In the first half, author and researcher Roy Horne joined Richard Syrett to talk about his study of the Mandela Effect, an unexplained phenomenon that you may have experienced: those curious instances in which you are sure you remember something in a particular way, but it turns out to be different. The instance in which the effect is named after concerns a shared memory that Nelson Mandela died in prison rather than being released and eventually becoming South Africa's president. Are we misremembering events or has something shifted on the timeline?
Horne cited other instances such as people recalling Oscar Mayer spelled as Oscar Meyer, including a distinct memory of their jingle spelling out M-E-Y-E-R. He also pointed out descriptions in the King James version of the Bible that have changed, including a passage about the lion and the lamb, that is now the wolf and the lamb.

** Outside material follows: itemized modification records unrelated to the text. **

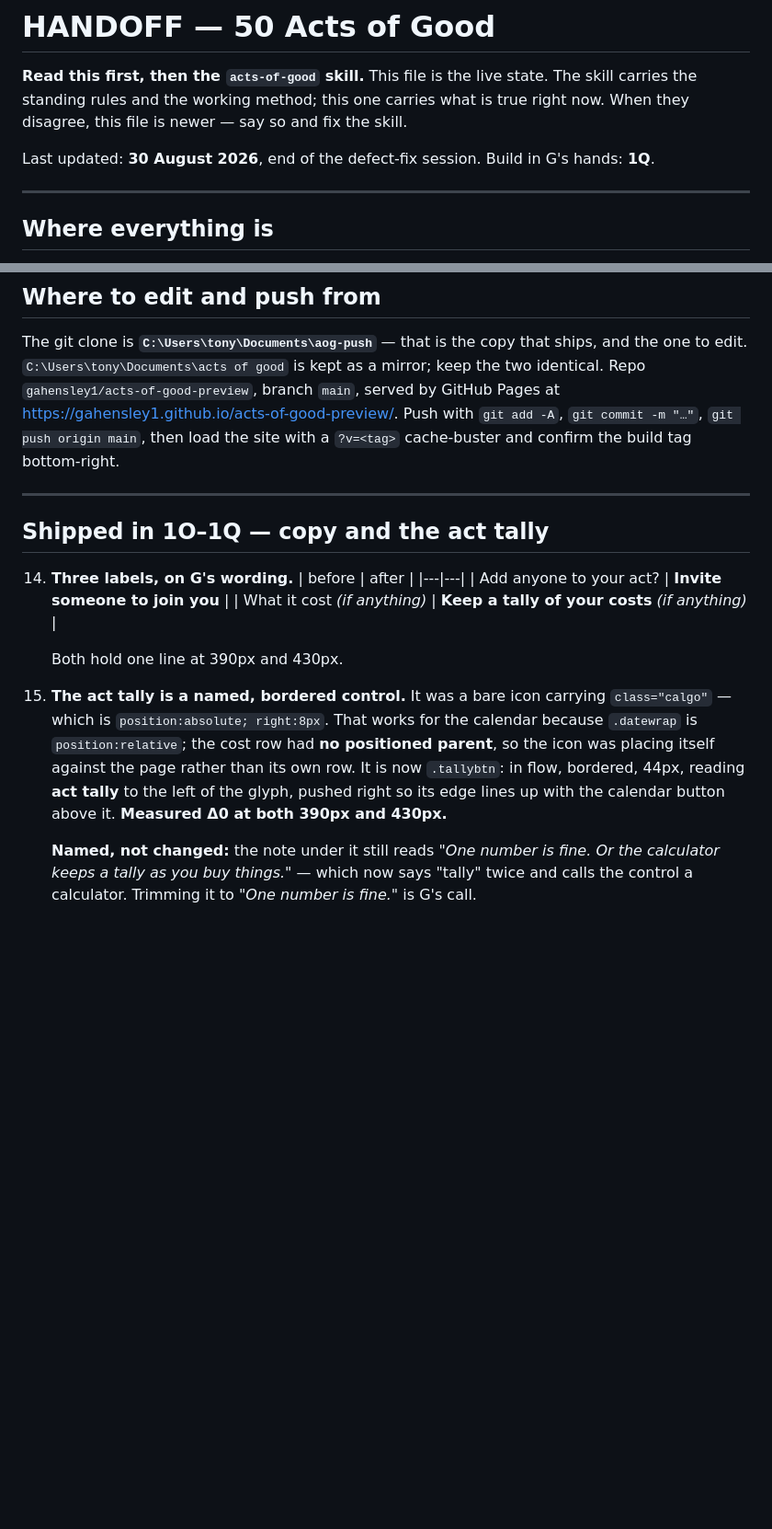
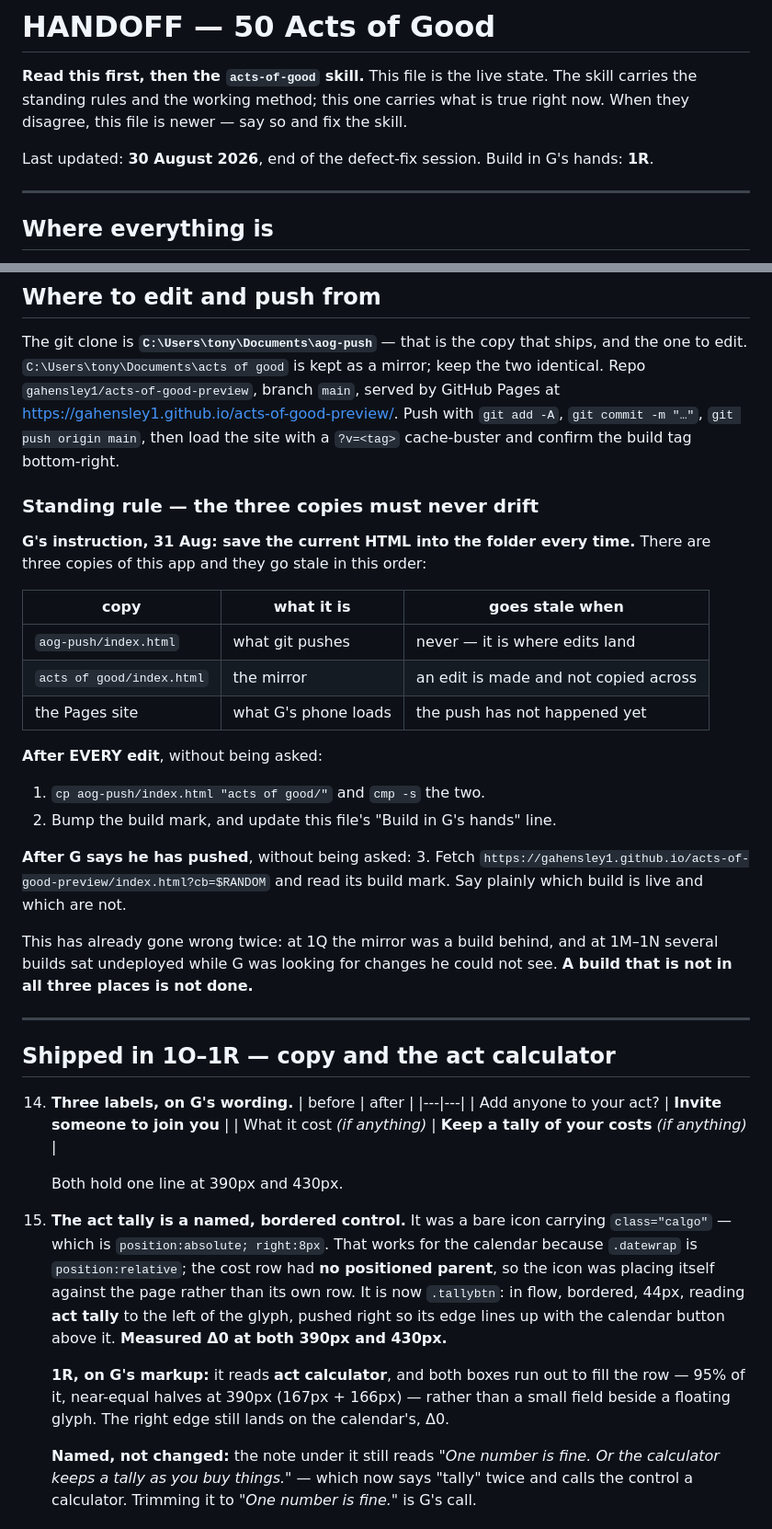
Before and after one commit to gahensley1/acts-of-good-preview, a Markdown page: HANDOFF.md, 2 parts joined by grey strips. Shown at 92% size. Drawn GitHub-style; blank space fills up the shorter version.

Commit message:
1R: act calculator, both boxes fill the row

```diff
--- a/HANDOFF.md
+++ b/HANDOFF.md
@@ -6,7 +6,7 @@ what is true right now. When they disagree, this file is newer — say so and fi
 the skill.
 
 Last updated: **30 August 2026**, end of the defect-fix session.
-Build in G's hands: **1Q**.
+Build in G's hands: **1R**.
 
 ---
 
@@ -34,9 +34,32 @@ mirror; keep the two identical. Repo `gahensley1/acts-of-good-preview`, branch
 `git commit -m "…"`, `git push origin main`, then load the site with a `?v=<tag>`
 cache-buster and confirm the build tag bottom-right.
 
+### Standing rule — the three copies must never drift
+
+**G's instruction, 31 Aug: save the current HTML into the folder every time.**
+There are three copies of this app and they go stale in this order:
+
+| copy | what it is | goes stale when |
+|---|---|---|
+| `aog-push/index.html` | what git pushes | never — it is where edits land |
+| `acts of good/index.html` | the mirror | an edit is made and not copied across |
+| the Pages site | what G's phone loads | the push has not happened yet |
+
+**After EVERY edit**, without being asked:
+1. `cp aog-push/index.html "acts of good/"` and `cmp -s` the two.
+2. Bump the build mark, and update this file's "Build in G's hands" line.
+
+**After G says he has pushed**, without being asked:
+3. Fetch `https://gahensley1.github.io/acts-of-good-preview/index.html?cb=$RANDOM`
+   and read its build mark. Say plainly which build is live and which are not.
+
+This has already gone wrong twice: at 1Q the mirror was a build behind, and at
+1M–1N several builds sat undeployed while G was looking for changes he could not
+see. **A build that is not in all three places is not done.**
+
 ---
 
-## Shipped in 1O–1Q — copy and the act tally
+## Shipped in 1O–1R — copy and the act calculator
 
 14. **Three labels, on G's wording.**
     | before | after |
@@ -53,6 +76,11 @@ cache-buster and confirm the build tag bottom-right.
     than its own row. It is now `.tallybtn`: in flow, bordered, 44px, reading
     **act tally** to the left of the glyph, pushed right so its edge lines up
     with the calendar button above it. **Measured Δ0 at both 390px and 430px.**
+
+    **1R, on G's markup:** it reads **act calculator**, and both boxes run out to
+    fill the row — 95% of it, near-equal halves at 390px (167px + 166px) —
+    rather than a small field beside a floating glyph. The right edge still
+    lands on the calendar's, Δ0.
 
     **Named, not changed:** the note under it still reads *"One number is fine.
     Or the calculator keeps a tally as you buy things."* — which now says
```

In the latter half, Professor Jeremy Kagan discussed his career in film making, his thoughts on Roswell, and his new film "Shot" about gun violence, as well as his near-death experience (NDE) which happened to him in the 1990s. His current film stars Noah Wylie as a gunshot victim, and portrays what happens to him after being wounded. Kagan believes the US should have stronger background checks in gun sales and do more to staunch illegal sales. Serving as a director on the classic TV show, Columbo, he talked about what a delight it was to work with Peter Falk.

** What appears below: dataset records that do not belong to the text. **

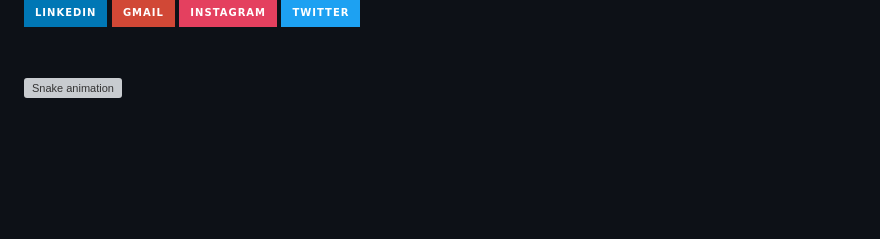
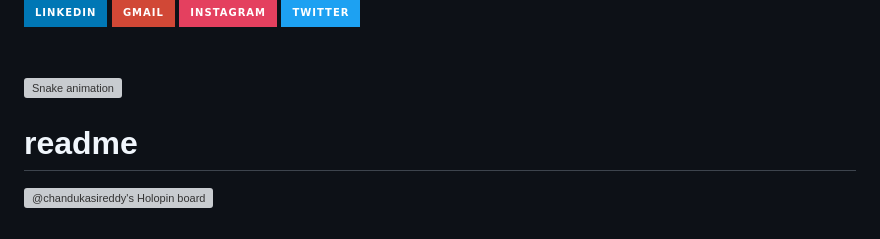
Before and after one commit to Chandukasireddy/Chandukasireddy, a Markdown page: README.md, the part around the change. Drawn GitHub-style; badges without logos; blank space fills up the shorter version; grey boxes are pictures that could not be loaded.

Commit message:
Update holopin hacktoberfest

```diff
--- a/README.md
+++ b/README.md
@@ -126,3 +126,6 @@
 <img src="https://raw.githubusercontent.com/chandukasireddy/chandukasireddy/output/snake.svg" alt="Snake animation" />
 
 ###
+# readme
+
+[![@chandukasireddy's Holopin board](https://holopin.me/chandukasireddy)](https://holopin.io/@chandukasireddy)
```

As the director of the 1994 Showtime film Roswell starring Kyle MacLachlan, he sought to look at the question of whether humans are alone in the universe, as well secrecy and power. Kagan said his NDE occurred after being inside a sweat lodge and his body started shutting down. At first he perceived himself as being in an absolute hell, but when he realized this was his own conception, the experience shifted into a more classic NDE with a tunnel, and a heavenly scenario. He concluded that both the hell and heaven experiences were illusions of his own creation.

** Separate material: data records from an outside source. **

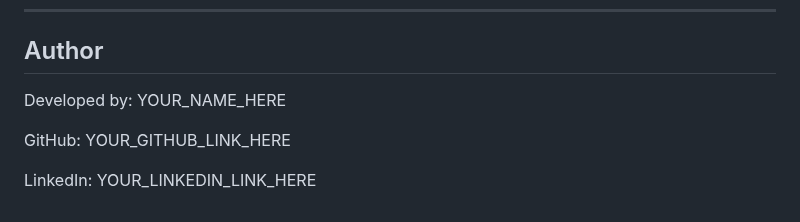
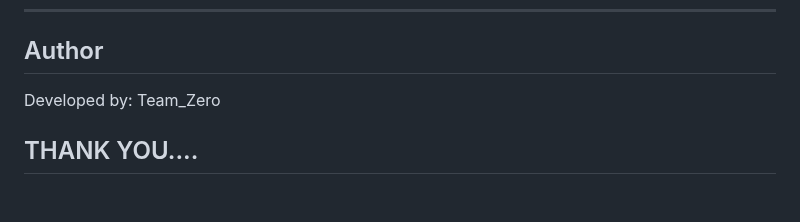
Before and after one commit to bappyBDN/Smart_Office_Monitor, a Markdown page: README.md, the part around the change. GitHub-like rendering.

```diff
--- a/README.md
+++ b/README.md
@@ -398,8 +398,6 @@ The project combines IoT-style data, backend processing, web dashboard, Discord
 
 ## Author
 
-Developed by: YOUR_NAME_HERE
+Developed by: Team_Zero
 
-GitHub: YOUR_GITHUB_LINK_HERE
-
-LinkedIn: YOUR_LINKEDIN_LINK_HERE
+## THANK YOU....
```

During the beginning of each hour, three guests talked about the effects of Hurricane Irma. Podcaster/wrestler Chris Jericho reported from his home near Tampa, where he was experiencing less serious effects than predicted. At the start of the second hour, researcher Stan Deyo suggested that the very active hurricane season is related to the sun and its increased heat. Dr. Tim Ball commented on the media hype and politicization of weather events (hours 3 + 4).